A few weeks after my first chemo session, I got a call asking if I wanted to take part in a breast cancer awareness video.

Being a journalist, I’m normally the person on the other side of the phone looking for case studies to be in my stories, so I figured it was good karma to say yes.

It also helped that I still had a bit of hair left, so I was OK with being filmed. If you look closely you’ll see that the hair on my sides has gone, so it looks like I have a pink undercut. Totally badass.

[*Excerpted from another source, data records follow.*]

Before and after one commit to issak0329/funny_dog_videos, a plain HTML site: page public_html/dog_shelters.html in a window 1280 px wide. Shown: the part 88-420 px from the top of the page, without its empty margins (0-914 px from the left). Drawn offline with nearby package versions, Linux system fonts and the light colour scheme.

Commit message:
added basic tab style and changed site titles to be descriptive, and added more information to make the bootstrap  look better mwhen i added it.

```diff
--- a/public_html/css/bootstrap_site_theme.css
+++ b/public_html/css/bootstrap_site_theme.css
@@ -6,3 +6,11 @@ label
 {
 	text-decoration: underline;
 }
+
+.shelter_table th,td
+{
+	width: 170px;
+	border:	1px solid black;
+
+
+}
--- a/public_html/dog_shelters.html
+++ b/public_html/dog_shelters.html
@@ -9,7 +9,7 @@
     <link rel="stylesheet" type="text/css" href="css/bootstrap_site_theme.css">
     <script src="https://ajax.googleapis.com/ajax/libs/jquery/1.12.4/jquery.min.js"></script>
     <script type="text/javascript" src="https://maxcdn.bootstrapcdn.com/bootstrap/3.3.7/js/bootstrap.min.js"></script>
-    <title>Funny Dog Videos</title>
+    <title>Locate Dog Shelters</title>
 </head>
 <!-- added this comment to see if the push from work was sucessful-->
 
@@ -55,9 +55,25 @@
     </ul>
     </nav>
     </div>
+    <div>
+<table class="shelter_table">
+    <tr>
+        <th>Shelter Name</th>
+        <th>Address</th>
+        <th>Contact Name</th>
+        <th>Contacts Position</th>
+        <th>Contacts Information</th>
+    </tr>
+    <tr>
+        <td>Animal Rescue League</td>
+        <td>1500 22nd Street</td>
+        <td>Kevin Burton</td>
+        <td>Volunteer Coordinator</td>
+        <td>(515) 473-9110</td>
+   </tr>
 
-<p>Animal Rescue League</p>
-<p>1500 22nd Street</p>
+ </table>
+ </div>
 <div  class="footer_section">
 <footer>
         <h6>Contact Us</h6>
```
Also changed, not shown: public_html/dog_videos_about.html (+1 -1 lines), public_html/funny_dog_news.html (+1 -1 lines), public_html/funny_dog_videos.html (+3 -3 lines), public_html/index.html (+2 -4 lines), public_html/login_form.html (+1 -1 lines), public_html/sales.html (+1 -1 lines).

Ignore the weird head tilt thing that’s happening, as a print journo I’m allowed to be wonky on camera, and focus on the message. Get checked. One in 8 women will be diagnosed with breast cancer, what’s so special about you that you think you won’t be one of them?